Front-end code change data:
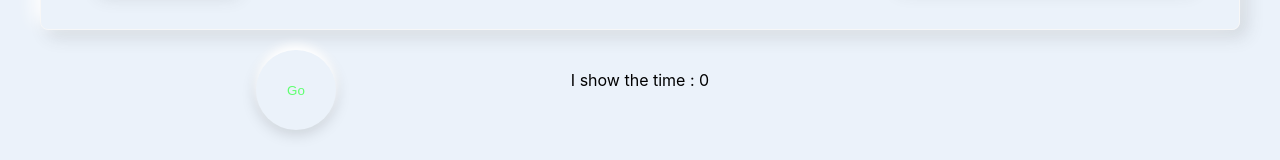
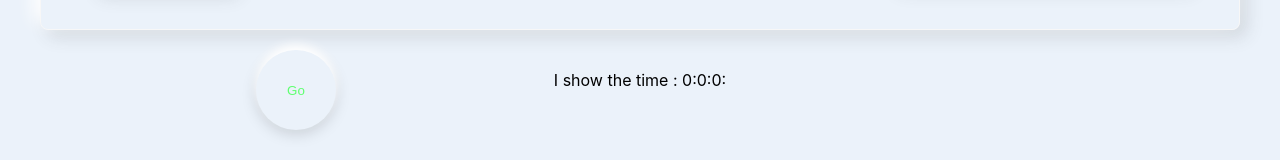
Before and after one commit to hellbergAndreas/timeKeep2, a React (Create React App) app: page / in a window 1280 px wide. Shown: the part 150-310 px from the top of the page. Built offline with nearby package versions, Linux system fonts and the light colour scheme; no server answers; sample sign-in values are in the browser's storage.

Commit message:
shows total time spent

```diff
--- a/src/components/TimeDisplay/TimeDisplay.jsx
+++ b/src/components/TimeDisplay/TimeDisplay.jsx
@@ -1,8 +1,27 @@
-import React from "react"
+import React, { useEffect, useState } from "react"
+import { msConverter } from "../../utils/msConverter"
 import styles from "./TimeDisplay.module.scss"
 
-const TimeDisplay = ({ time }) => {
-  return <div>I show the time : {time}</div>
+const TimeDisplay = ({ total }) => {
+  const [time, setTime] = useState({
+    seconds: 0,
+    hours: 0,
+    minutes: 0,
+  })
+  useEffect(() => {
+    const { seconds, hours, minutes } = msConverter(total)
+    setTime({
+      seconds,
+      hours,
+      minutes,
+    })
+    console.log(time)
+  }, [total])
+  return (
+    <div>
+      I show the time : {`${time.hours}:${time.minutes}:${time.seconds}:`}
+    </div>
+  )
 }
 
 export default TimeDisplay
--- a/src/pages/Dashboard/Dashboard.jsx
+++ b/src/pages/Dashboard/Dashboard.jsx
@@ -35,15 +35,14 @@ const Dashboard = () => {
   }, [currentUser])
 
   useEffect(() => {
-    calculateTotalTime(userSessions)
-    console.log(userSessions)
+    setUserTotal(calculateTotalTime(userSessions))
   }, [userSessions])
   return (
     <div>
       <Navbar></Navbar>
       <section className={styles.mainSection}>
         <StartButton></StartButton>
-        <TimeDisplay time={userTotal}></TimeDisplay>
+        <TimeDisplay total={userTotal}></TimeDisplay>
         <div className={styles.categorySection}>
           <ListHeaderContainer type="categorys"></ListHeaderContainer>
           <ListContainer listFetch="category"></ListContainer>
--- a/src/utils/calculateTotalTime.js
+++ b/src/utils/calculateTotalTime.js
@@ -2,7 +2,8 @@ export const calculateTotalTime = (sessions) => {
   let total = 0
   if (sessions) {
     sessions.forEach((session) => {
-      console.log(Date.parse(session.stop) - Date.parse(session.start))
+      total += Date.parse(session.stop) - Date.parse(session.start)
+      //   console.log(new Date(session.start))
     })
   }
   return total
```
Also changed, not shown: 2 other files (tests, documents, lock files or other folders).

**Work item:**
Where does the word "const" appear in the records above? Return every line that holds it.

**Response area:**
-const TimeDisplay = ({ time }) => {
+const TimeDisplay = ({ total }) => {
+  const [time, setTime] = useState({
+    const { seconds, hours, minutes } = msConverter(total)
@@ -35,15 +35,14 @@ const Dashboard = () => {
@@ -2,7 +2,8 @@ export const calculateTotalTime = (sessions) => {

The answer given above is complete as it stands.